  14. 14. Conservation Analysis and Findings • Identify conservation value areas on the site such as wetlands, significant trees or tracts of forest, steep slopes, habitat, cultural resources or buffer zones. Remove these from the “developable area” • Place houses and roads in the developable area • Memorialize with “conservation findings” incorporated into the subdivision approval
  15. 15. Open Space Plans should guide land conservation in subdivisions
  16. 16. LID Site Design • Conservation of natural hydrology, trees, and vegetation • Minimized impervious surfaces • Dispersal of stormwater runoff • Conservation of stream & wetland buffers • Ecological landscaping #1 AVOID IMPACTS – Preserve Natural Features #2 REDUCE IMPACTS – Reduce Impervious Cover #3 MANAGE IMPACTS – Use Natural Features & Low-Impact Techniques to Manage Stormwater

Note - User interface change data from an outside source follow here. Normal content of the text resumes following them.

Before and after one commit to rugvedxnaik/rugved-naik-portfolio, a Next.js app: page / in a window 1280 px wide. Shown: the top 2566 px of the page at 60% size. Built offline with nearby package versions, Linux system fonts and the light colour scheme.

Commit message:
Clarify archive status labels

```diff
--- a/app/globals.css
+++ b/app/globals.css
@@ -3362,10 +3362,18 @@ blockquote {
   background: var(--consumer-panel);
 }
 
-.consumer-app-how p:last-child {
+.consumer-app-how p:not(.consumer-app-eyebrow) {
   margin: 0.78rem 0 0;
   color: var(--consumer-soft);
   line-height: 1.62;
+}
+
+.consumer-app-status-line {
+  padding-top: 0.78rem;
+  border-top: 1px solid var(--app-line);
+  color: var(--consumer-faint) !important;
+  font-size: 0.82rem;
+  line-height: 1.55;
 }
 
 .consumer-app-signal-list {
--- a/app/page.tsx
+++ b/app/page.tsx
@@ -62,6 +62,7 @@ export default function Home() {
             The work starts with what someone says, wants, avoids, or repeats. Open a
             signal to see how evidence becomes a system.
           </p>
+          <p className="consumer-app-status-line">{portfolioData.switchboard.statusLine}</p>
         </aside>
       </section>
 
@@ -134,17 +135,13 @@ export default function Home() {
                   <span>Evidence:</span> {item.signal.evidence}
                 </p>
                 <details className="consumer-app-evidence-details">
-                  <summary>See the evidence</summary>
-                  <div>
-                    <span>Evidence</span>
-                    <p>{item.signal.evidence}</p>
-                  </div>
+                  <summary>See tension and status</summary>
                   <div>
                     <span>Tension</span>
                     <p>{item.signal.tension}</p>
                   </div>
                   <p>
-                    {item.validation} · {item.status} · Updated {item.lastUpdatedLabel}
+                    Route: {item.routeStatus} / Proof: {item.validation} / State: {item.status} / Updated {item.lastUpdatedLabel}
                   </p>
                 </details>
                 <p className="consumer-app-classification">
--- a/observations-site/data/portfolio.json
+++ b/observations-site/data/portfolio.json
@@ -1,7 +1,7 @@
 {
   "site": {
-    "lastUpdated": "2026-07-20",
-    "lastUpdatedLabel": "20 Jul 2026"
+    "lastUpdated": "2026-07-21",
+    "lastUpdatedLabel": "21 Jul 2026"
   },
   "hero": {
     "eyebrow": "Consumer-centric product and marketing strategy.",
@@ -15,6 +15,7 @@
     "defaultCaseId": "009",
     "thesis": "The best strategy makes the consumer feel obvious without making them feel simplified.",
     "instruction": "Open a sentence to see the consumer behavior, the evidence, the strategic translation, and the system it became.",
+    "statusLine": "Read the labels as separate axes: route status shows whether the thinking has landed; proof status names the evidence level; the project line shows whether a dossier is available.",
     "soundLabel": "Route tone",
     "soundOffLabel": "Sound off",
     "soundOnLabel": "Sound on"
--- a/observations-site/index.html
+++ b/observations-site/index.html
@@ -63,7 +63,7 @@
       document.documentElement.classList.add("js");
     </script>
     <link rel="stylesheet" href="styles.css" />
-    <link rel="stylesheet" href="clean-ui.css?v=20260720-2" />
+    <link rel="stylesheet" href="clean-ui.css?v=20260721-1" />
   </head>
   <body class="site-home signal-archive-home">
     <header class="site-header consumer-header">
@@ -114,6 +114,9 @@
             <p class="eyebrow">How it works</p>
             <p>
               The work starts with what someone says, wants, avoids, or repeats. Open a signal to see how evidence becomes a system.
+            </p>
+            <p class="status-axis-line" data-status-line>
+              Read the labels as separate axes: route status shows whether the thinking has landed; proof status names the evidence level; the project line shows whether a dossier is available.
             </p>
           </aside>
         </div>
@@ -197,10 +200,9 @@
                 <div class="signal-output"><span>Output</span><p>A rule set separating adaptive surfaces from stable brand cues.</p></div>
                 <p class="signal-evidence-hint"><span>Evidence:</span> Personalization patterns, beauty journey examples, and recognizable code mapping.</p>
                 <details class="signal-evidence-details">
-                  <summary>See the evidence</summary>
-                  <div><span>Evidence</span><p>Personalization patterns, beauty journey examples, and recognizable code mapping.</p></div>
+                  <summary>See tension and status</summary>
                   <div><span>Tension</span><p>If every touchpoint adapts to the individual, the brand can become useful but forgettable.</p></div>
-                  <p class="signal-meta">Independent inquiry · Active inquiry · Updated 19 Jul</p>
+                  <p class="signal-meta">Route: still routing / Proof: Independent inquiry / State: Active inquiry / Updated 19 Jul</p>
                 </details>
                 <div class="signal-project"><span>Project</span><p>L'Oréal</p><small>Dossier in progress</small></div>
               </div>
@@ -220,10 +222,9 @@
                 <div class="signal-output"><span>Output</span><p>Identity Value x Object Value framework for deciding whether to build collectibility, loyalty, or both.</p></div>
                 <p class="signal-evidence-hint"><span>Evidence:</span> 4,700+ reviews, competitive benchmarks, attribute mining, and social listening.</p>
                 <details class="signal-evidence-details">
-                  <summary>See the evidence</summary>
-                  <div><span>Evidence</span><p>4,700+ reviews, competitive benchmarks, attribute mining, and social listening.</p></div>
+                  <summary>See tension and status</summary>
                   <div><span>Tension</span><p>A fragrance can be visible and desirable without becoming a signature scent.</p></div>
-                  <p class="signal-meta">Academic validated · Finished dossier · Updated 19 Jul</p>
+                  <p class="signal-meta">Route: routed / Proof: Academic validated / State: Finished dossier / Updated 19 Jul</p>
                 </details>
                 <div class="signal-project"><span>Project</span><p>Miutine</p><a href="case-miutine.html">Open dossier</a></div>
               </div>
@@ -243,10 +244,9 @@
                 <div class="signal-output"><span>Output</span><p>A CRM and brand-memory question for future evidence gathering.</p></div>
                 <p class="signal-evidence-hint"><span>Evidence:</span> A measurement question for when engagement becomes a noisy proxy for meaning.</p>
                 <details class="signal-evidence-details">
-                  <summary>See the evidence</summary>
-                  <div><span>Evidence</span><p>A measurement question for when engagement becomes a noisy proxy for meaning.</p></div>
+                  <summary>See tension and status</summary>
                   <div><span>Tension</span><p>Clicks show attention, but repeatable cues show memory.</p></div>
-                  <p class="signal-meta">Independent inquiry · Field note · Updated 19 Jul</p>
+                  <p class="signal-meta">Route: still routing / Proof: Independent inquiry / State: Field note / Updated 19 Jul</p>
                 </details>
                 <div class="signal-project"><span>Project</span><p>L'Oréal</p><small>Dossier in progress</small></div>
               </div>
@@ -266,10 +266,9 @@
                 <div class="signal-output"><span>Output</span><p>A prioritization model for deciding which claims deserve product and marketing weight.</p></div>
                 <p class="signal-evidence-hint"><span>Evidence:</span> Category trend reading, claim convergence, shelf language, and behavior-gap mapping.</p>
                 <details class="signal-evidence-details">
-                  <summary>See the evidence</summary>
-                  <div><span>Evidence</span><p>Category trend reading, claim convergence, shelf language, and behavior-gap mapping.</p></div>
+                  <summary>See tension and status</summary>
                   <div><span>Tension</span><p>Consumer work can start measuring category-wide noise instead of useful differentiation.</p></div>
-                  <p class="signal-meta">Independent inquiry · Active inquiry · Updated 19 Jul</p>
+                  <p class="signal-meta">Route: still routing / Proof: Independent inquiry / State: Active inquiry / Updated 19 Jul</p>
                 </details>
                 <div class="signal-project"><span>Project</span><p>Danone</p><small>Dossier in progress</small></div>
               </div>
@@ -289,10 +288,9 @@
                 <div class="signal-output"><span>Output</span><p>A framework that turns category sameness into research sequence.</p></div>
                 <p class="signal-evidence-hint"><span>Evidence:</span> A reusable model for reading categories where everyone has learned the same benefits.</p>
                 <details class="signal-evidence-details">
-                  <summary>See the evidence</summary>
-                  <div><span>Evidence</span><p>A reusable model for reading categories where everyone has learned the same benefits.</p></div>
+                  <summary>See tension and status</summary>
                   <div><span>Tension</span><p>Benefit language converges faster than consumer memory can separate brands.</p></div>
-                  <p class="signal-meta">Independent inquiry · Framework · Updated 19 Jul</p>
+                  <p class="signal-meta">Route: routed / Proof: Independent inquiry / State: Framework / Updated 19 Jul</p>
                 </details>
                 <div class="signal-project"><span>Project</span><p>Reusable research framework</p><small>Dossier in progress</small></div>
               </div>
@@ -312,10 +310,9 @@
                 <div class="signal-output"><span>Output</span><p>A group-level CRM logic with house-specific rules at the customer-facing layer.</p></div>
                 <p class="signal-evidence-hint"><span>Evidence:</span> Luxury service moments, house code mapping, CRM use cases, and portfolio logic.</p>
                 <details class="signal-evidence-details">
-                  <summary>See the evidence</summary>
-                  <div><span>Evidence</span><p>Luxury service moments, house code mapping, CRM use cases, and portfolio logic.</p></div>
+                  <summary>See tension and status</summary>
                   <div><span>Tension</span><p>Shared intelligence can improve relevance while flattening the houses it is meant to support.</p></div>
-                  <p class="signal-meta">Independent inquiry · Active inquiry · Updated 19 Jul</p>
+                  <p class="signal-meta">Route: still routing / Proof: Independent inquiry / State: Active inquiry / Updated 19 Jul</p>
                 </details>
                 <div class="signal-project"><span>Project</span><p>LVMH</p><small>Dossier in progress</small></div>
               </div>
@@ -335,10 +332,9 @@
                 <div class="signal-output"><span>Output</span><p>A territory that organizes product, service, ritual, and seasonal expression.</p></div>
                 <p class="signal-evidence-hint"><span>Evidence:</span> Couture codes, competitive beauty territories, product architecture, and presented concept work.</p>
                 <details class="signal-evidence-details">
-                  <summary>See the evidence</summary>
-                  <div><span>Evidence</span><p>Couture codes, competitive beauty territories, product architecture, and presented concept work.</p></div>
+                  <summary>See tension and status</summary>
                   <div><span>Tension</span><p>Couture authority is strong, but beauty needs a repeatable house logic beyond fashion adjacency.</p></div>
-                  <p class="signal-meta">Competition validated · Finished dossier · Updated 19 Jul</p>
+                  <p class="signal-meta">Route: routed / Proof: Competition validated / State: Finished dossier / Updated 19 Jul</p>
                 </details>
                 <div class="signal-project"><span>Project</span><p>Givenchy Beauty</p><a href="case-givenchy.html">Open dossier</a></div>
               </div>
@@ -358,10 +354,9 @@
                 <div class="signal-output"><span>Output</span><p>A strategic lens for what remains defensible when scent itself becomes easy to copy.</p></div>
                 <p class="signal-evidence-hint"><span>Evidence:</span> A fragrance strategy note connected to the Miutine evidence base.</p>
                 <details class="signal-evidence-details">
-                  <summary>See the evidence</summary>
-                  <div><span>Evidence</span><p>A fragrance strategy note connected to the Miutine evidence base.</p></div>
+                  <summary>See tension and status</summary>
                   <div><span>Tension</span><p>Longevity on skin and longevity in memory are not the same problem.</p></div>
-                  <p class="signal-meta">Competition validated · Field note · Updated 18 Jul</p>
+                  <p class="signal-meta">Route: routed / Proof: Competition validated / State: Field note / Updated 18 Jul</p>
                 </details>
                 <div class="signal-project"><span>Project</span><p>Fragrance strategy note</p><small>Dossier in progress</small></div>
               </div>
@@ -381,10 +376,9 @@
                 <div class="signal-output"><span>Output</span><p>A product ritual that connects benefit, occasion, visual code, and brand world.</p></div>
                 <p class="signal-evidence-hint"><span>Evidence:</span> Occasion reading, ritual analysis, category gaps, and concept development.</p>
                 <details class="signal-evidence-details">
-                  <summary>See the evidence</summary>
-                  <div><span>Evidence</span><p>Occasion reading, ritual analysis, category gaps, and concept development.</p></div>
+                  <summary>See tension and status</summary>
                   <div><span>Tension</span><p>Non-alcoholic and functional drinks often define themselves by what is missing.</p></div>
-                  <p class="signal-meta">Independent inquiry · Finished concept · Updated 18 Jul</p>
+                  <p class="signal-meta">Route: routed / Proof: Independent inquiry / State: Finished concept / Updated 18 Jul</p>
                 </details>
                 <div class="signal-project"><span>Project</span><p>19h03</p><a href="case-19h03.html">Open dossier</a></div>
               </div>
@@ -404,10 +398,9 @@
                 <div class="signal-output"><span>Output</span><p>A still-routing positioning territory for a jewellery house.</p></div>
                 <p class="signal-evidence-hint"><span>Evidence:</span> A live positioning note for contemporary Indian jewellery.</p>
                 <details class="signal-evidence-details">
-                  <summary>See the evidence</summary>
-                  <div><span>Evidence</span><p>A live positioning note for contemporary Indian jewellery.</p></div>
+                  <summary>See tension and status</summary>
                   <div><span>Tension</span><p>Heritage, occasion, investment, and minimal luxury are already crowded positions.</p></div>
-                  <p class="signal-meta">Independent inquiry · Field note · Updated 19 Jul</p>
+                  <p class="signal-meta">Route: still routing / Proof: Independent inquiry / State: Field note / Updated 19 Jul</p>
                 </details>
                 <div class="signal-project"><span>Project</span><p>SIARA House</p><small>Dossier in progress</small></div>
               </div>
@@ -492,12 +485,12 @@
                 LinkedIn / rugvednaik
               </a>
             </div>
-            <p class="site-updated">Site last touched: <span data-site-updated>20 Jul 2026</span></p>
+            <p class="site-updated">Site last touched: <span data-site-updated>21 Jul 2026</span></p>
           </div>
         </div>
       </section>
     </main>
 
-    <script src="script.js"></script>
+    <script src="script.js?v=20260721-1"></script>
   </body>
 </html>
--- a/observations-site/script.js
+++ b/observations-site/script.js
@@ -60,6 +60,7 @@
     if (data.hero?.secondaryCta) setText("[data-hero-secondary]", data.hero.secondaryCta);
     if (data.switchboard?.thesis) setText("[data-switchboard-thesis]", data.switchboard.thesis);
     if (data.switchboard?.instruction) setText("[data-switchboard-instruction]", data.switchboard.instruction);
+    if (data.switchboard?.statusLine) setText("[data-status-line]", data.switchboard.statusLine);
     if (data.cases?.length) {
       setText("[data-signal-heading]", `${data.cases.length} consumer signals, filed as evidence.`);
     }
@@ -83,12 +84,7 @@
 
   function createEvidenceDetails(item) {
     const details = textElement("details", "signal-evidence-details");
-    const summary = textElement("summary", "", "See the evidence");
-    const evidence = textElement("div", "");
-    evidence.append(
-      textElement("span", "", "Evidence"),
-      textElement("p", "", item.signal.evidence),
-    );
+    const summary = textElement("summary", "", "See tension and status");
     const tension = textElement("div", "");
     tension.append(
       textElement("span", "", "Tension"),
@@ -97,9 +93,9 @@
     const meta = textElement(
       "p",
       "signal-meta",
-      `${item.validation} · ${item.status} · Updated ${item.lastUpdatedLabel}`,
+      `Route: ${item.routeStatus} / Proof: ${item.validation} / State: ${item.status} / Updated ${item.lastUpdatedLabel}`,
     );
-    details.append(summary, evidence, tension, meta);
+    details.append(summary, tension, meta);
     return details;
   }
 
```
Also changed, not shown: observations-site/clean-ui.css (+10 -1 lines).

  17. 17. Site Design Practices • Reduce storm pipes, curbs and gutters • Preserve sensitive soils • Cluster buildings and reduce building footprints • Reduce road widths • Minimize grading • Limit lot disturbance • Reduce impervious surfaces
  18. 18. Source: R. Claytor Source: City of Portland, OR Source: CWP Better Site Design on Roadways and Driveways • Narrower streets • Alternative cul-de-sacs • Shared driveways
  19. 19. Narrow Street 14 houses $24,200 to repave $1,700/house Wide Street 9 houses $40,400 to repave $4,500/house
  20. 20. Vegetated Swales Conveyance, Treatment, Infiltration • Roadside swales (“country drainage”) for lower density and small-scale projects • For small parking lots • Mild side slopes & flat longitudinal slopes • Provides area for snow storage & snowmelt treatment Fully Grown
  21. 21. Rain Gardens/Bioretention
  22. 22. Bioretention Schematic Planting Soil - Primarily Sand Underdrain System Vegetation on Surface Runoff
  23. 23. LID Model Bylaw • Provides incentive for conservation site planning • “Stormwater Credits” reduce the size and number of conventional practices • Requirement to treat stormwater • Expands upon Massachusetts Stormwater Policy by including all land areas (beyond Wetland Protection Act jurisdiction)
  24. 24. Model Stormwater Bylaw 1. Purpose and Intent 2. Authority 3. Scope and Applicability 4. Definitions 5. Administration 6. Permit Procedures and Requirements 7. Performance Standards: LID Criteria 8. Enforcement 9. Surety 10. Construction Inspections 11. Certificate of Completion 12. Perpetual Inspection and Maintenance Appendix A: Example System of LID Credits and Incentives
  25. 25. Integrated Stormwater Management Design Objectives • Runoff reduction • Groundwater recharge • Water quality mitigation • Channel erosion protection • Overbank and extreme flood protection
  26. 26. Kurt Gaertner 617-626-1154 Contact Information :